**Web interface edit records:**
=== Section Start ===

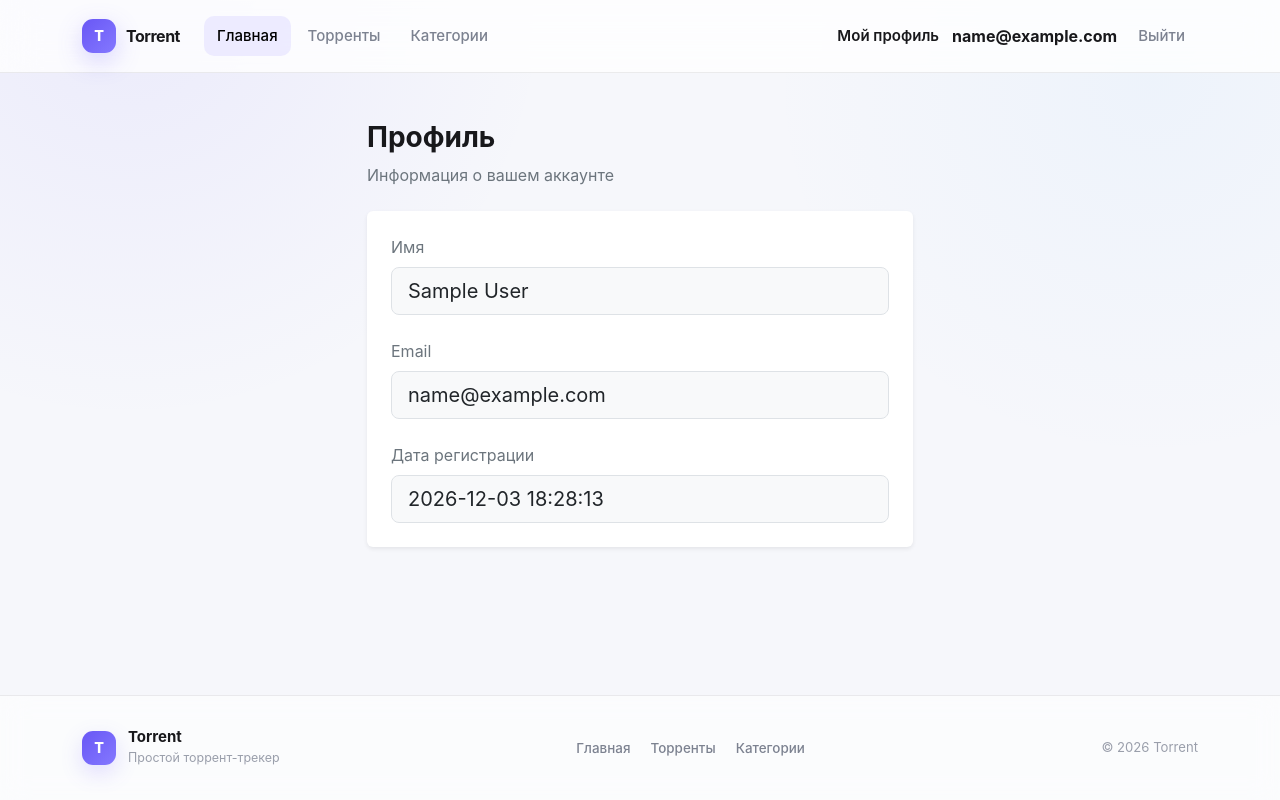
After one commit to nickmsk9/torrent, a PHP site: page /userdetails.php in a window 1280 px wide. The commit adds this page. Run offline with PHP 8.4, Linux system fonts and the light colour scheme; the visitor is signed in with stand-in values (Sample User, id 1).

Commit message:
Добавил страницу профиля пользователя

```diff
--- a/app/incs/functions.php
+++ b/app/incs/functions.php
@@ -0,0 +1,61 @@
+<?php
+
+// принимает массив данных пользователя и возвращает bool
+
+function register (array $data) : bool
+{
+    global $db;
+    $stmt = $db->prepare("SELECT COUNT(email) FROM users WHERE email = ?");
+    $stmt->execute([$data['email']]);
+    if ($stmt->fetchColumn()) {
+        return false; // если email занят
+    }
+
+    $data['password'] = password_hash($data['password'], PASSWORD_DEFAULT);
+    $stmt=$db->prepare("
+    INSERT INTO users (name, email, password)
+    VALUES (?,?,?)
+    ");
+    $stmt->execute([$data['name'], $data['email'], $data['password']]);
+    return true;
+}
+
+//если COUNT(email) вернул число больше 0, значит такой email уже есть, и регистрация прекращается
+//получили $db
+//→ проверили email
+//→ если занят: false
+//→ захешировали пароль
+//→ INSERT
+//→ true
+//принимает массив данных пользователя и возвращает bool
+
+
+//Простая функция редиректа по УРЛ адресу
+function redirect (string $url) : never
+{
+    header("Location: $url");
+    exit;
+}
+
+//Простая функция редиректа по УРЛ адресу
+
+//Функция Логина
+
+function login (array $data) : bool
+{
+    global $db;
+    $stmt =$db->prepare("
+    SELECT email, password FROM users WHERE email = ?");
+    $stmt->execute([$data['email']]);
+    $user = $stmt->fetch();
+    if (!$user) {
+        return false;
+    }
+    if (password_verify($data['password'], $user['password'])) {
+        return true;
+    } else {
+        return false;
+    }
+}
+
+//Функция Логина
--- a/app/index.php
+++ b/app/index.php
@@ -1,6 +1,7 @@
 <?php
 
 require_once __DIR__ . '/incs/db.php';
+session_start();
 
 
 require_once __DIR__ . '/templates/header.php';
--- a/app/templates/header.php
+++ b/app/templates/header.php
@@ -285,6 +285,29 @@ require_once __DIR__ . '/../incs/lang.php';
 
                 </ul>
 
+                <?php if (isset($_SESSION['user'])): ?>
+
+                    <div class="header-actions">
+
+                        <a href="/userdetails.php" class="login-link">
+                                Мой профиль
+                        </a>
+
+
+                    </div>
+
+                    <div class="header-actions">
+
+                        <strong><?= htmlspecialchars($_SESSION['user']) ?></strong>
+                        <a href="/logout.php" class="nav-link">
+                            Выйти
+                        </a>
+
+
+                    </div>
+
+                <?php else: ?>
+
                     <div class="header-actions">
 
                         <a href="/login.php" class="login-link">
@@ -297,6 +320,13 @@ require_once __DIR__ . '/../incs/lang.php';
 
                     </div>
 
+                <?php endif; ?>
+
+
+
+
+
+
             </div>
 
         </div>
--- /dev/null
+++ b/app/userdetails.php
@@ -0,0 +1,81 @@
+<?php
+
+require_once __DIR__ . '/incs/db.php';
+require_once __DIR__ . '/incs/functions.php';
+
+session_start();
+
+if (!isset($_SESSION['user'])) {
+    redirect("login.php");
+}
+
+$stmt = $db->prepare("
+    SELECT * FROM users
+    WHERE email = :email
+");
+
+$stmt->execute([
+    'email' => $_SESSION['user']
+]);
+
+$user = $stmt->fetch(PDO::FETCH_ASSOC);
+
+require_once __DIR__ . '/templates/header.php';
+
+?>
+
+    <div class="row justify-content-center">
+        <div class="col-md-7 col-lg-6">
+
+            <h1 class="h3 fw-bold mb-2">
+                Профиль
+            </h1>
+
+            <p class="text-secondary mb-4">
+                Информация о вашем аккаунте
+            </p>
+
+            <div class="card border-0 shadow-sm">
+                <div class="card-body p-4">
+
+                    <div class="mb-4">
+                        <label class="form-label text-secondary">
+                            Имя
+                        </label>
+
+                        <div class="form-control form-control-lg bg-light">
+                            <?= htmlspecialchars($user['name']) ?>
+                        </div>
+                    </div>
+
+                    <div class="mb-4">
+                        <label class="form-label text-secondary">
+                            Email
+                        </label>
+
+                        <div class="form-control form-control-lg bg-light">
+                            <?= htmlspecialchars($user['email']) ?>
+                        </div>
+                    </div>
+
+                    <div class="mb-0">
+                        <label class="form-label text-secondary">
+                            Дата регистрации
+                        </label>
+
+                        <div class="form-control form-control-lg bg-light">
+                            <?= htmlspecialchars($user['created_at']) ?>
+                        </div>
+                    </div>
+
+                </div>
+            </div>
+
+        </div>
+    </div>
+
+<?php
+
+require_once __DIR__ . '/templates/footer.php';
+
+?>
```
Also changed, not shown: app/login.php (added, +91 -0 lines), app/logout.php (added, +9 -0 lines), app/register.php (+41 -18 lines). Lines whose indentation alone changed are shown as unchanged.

=== Section End ===

**Work to be completed:** Which lines of the data contain "header"? Copy them all.

**Solution below:**
+    header("Location: $url");
 require_once __DIR__ . '/templates/header.php';
--- a/app/templates/header.php
+++ b/app/templates/header.php
+                    <div class="header-actions">
+                    <div class="header-actions">
                     <div class="header-actions">
+require_once __DIR__ . '/templates/header.php';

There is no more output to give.